- E-Mail Notifications and User Groups allow you to keep track of activity via e-mail and manage alerts based on existing teams. Subscribe individual users or entire groups to receive a document’s updates.
- Custom Document Metadata allows organizations to store additional information alongside your documents in a sleek, intuitive manner. Supports a virtually unlimited number of checkboxes, dates, locations, text, users, and numeric fields.
- Collaborative Team Chat allows users to comment on and discuss individual documents, pulling the conversation out of your inbox and back into your workflow.
- Evolved Workflow State Integration allows for more granular control of Workflow states (“Document Status” in EditFlow parlance), including setting a document’s initial status and better integration with the native WordPress experience.
- Advanced Snapshots of your team’s progress via filterable calendar and budget views. See all documents in a particular step in your workflow, in a particular category, in a particular week, or by a particular user.
Ideal for teams of any size looking to fine tune their WP Document Revisions experience without the hassle of coding a custom implementation, the addition of Edit Flow support offers a unique suite of powerful and intuitive workflow management tools right out of the box.
Want one feature but not another? Each can be individually enabled or disabled via Edit Flow’s settings panel.
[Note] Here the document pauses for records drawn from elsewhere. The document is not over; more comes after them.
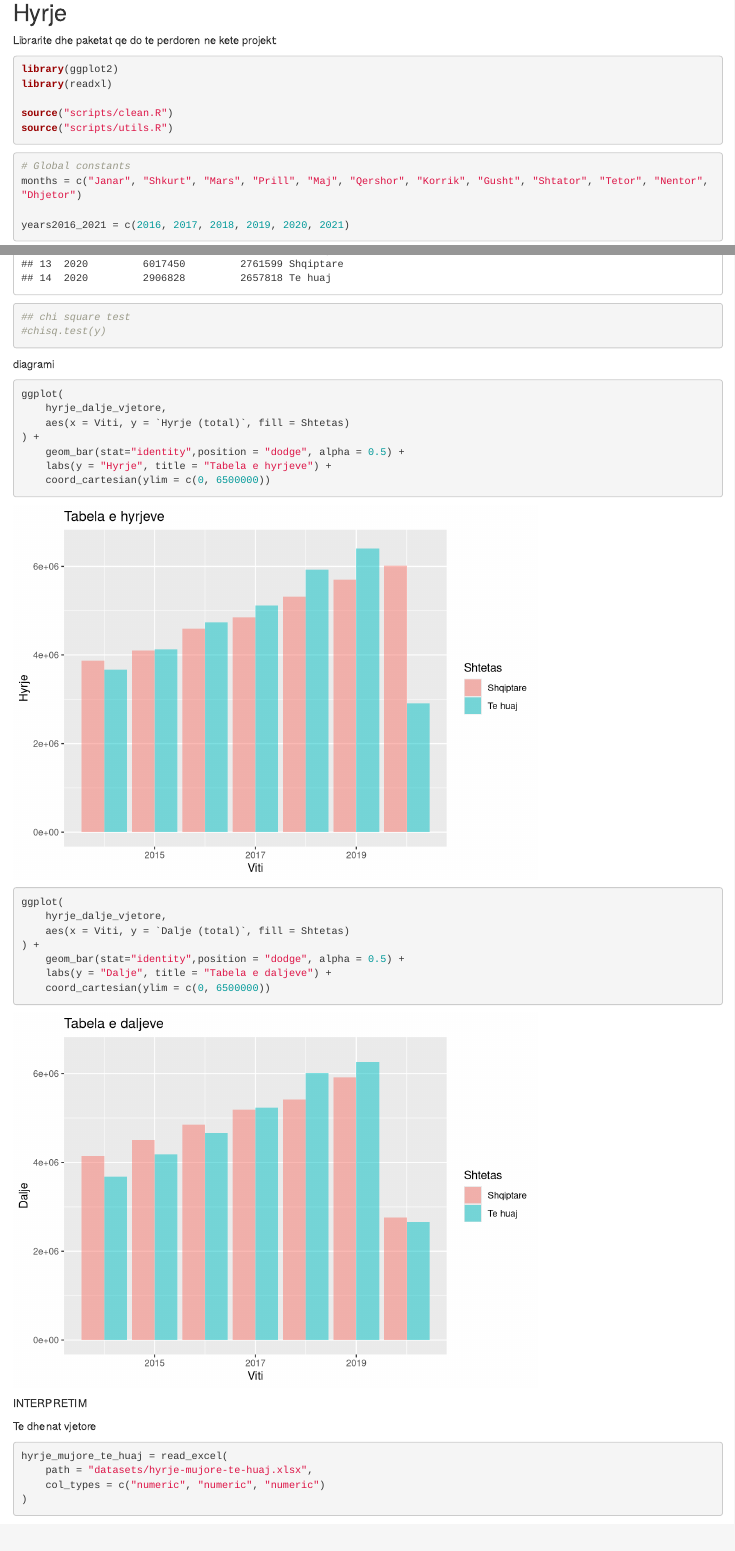
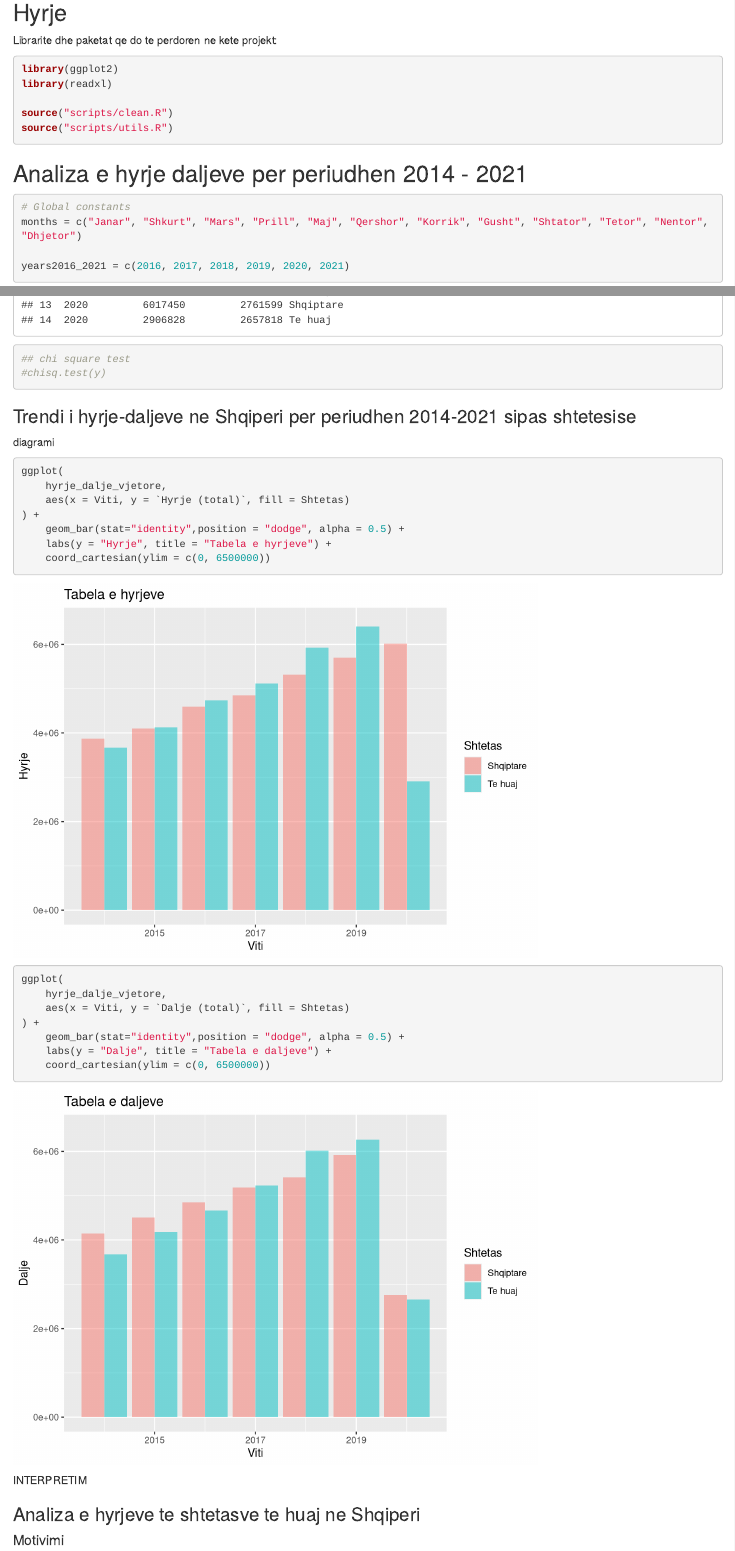
Before and after one commit to andri-reveli/applied-statistics, an R Markdown document (project-notebook.Rmd): the page in a window 1100 px wide, from 200 px down, and a second part further down, joined at a grey line. Rendered offline with R 4.5, knitr and Pandoc, with nearby package versions; some code elsewhere in the file could not run offline.

Commit message:
text cleanup

````diff
--- a/project-notebook.Rmd
+++ b/project-notebook.Rmd
@@ -22,6 +22,7 @@ source("scripts/utils.R")
 ```
 
 
+## Analiza e hyrje daljeve per periudhen 2014 - 2021
 ```{r}
 # Global constants
 months = c("Janar", "Shkurt", "Mars", "Prill", "Maj", "Qershor", "Korrik", "Gusht", "Shtator", "Tetor", "Nentor", "Dhjetor")
@@ -51,6 +52,8 @@ print(hyrje_dalje_vjetore)
 ```
 
 
+### Trendi i hyrje-daljeve ne Shqiperi per periudhen 2014-2021 sipas shtetesise
+
 diagrami
 
 ```{r}
@@ -75,4 +78,6 @@ INTERPRETIM
 
 
 
-Te dhenat vjetore
+### Analiza e hyrjeve te shtetasve te huaj ne Shqiperi
+
+#### Motivimi
````
Also changed, not shown: project-notebook.nb.html, project-notebook.Rmd (8 more changed lines).
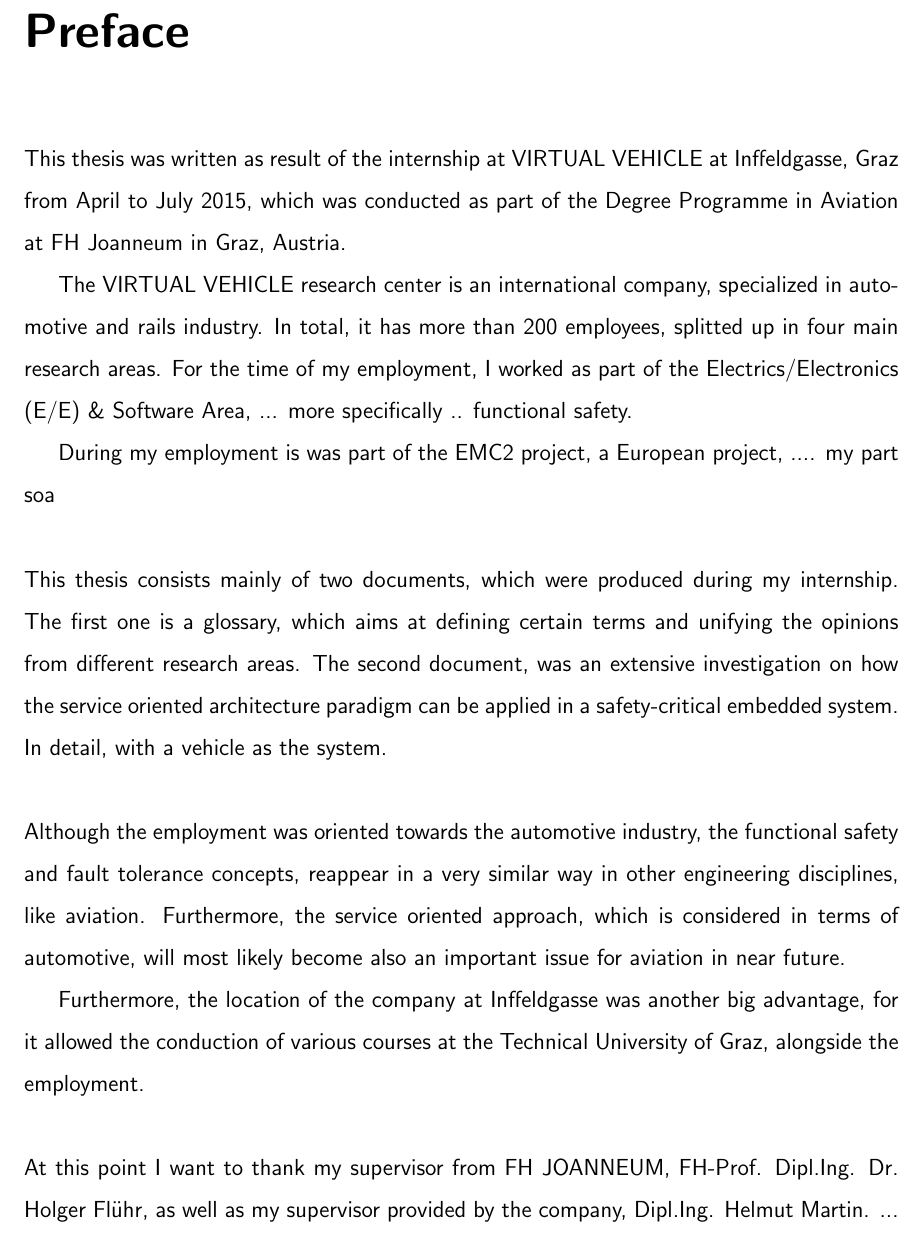
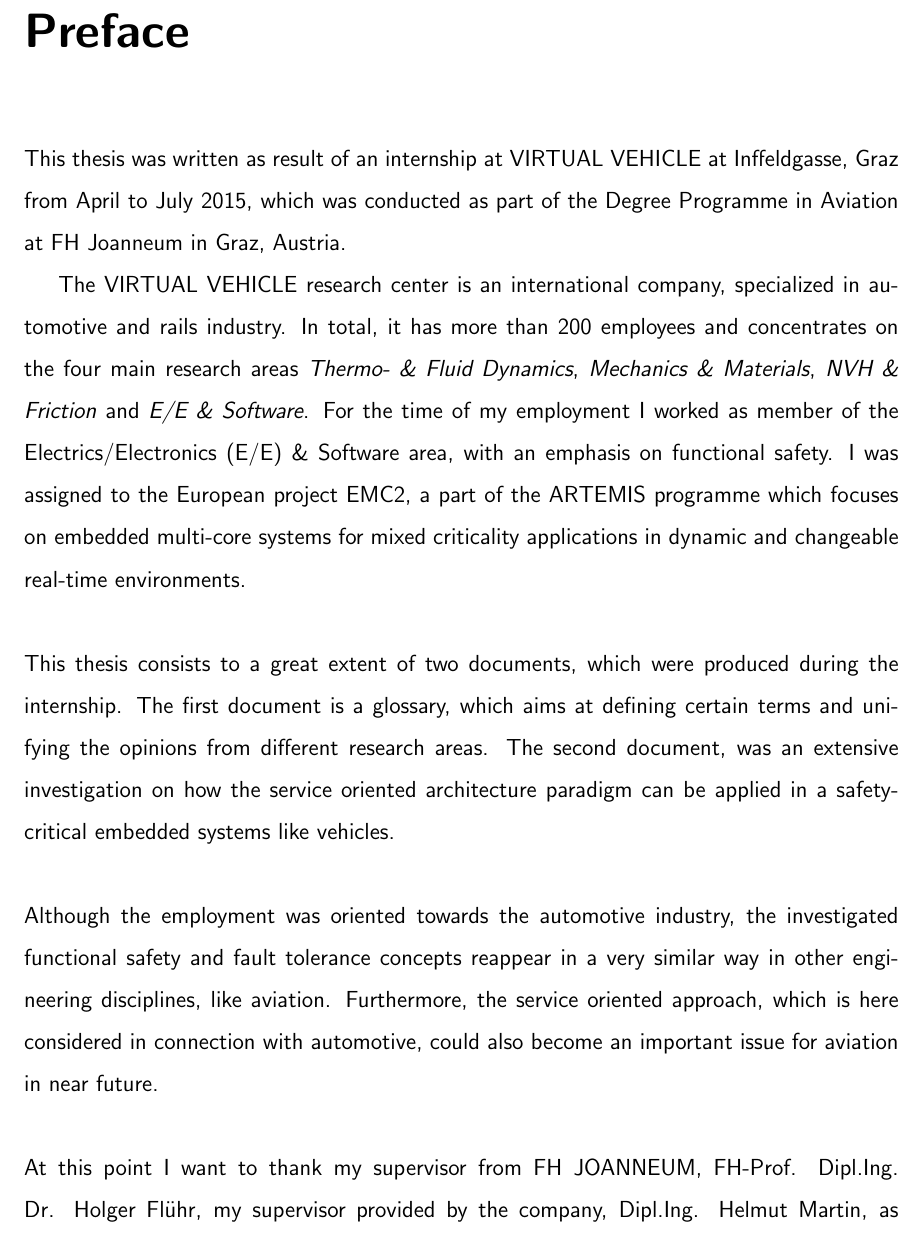
Before and after one commit to lenxn/SoA-Safety_as_Service, a LaTeX thesis (thesis/main.tex, which reads thesis/chapters/preface.tex): part of page 3 of 74, cut so that both start at the same text. Compiled offline with pdfLaTeX.

Commit message:
'preface', 'abstract' und 'kurzfassung' pre-final

```diff
--- a/thesis/chapters/preface.tex
+++ b/thesis/chapters/preface.tex
@@ -1,17 +1,12 @@
-This thesis was written as result of the internship at VIRTUAL VEHICLE at Inffeldgasse, Graz from April to July 2015, which was conducted as part of the Degree Programme in Aviation at FH Joanneum in Graz, Austria.
+This thesis was written as result of an internship at VIRTUAL VEHICLE at Inffeldgasse, Graz from April to July 2015, which was conducted as part of the Degree Programme in Aviation at FH Joanneum in Graz, Austria.
 
-The VIRTUAL VEHICLE research center is an international company, specialized in automotive and rails industry. In total, it has more than 200 employees, splitted up in four main research areas. For the time of my employment, I worked as part of the Electrics/Electronics (E/E) \& Software Area, ... more specifically .. functional safety.
-
-During my employment is was part of the EMC2 project, a European project, ....
-my part soa
+The VIRTUAL VEHICLE research center is an international company, specialized in automotive and rails industry. In total, it has more than 200 employees and concentrates on the four main research areas \emph{Thermo- \& Fluid Dynamics}, \emph{Mechanics \& Materials}, \emph{NVH \& Friction} and \emph{E/E \& Software}. For the time of my employment I worked as member of the Electrics/Electronics (E/E) \& Software area, with an emphasis on functional safety. I was assigned to the European project EMC2, a part of the ARTEMIS programme which focuses on embedded multi-core systems for mixed criticality applications in dynamic and changeable real-time environments.
 \\
 \\
-This thesis consists mainly of two documents, which were produced during my internship. The first one is a glossary, which aims at defining certain terms and unifying the opinions from different research areas. The second document, was an extensive investigation on how the service oriented architecture paradigm can be applied in a safety-critical embedded system. In detail, with a vehicle as the system.
+This thesis consists to a great extent of two documents, which were produced during the internship. The first document is a glossary, which aims at defining certain terms and unifying the opinions from different research areas. The second document, was an extensive investigation on how the service oriented architecture paradigm can be applied in a safety-critical embedded systems like vehicles.
 \\
 \\
-Although the employment was oriented towards the automotive industry, the functional safety and fault tolerance concepts, reappear in a very similar way in other engineering disciplines, like aviation. Furthermore, the service oriented approach, which is considered in terms of automotive, will most likely become also an important issue for aviation in near future.
-
-Furthermore, the location of the company at Inffeldgasse was another big advantage, for it allowed the conduction of various courses at the Technical University of Graz, alongside the employment.
+Although the employment was oriented towards the automotive industry, the investigated functional safety and fault tolerance concepts reappear in a very similar way in other engineering disciplines, like aviation. Furthermore, the service oriented approach, which is here considered in connection with automotive, could also become an important issue for aviation in near future.
 \\
 \\
-At this point I want to thank my supervisor from FH JOANNEUM, FH-Prof. Dipl.Ing. Dr. Holger Flühr, as well as my supervisor provided by the company, Dipl.Ing. Helmut Martin. ... and also Dipl.Ing.Dr. Andrea Leitner and Mr. Mario Driussi, which helped develop the ideas and concepts featured in this thesis during numerous meetings and discussions.
+At this point I want to thank my supervisor from FH JOANNEUM, FH-Prof. Dipl.Ing. Dr. Holger Flühr, my supervisor provided by the company, Dipl.Ing. Helmut Martin, as well as my project team members Dipl.Ing.Dr. Andrea Leitner and Mr. Mario Driussi, which helped develop the ideas and concepts featured in this thesis during numerous meetings and discussions.
```
Also changed, not shown: thesis/chapters/abstract.tex (+3 -5 lines), thesis/chapters/kurzfassung.tex (added, +5 -0 lines), thesis/bakkthesis-2-v0.2.pdf (added), thesis/main.pdf, 3 other files.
For more information, see the Edit Flow homepage or simply download and install the plugin to begin — no additional setup necessary.
Prior to GitHub, Ben was a member of the inaugural class of Presidential Innovation Fellows where he served as entrepreneur in residence reimagining the role of technology in brokering the relationship between citizens and government. Ben has also served as a Fellow in the Office of the US Chief Information Officer within the Executive Office of the President where he was instrumental in drafting the President’s Digital Strategy and Open Data Policy, on the SoftWare Automation and Technology (SWAT) Team, the White House’s first and only agile development team, and as a New Media Fellow, in the Federal Communications Commission’s Office of the Managing Director. His paper, Towards a More Agile Government was published in the Public Contract Law Journal, arguing that Federal IT Procurement should be more amenable to modern, agile development methods. More about the author →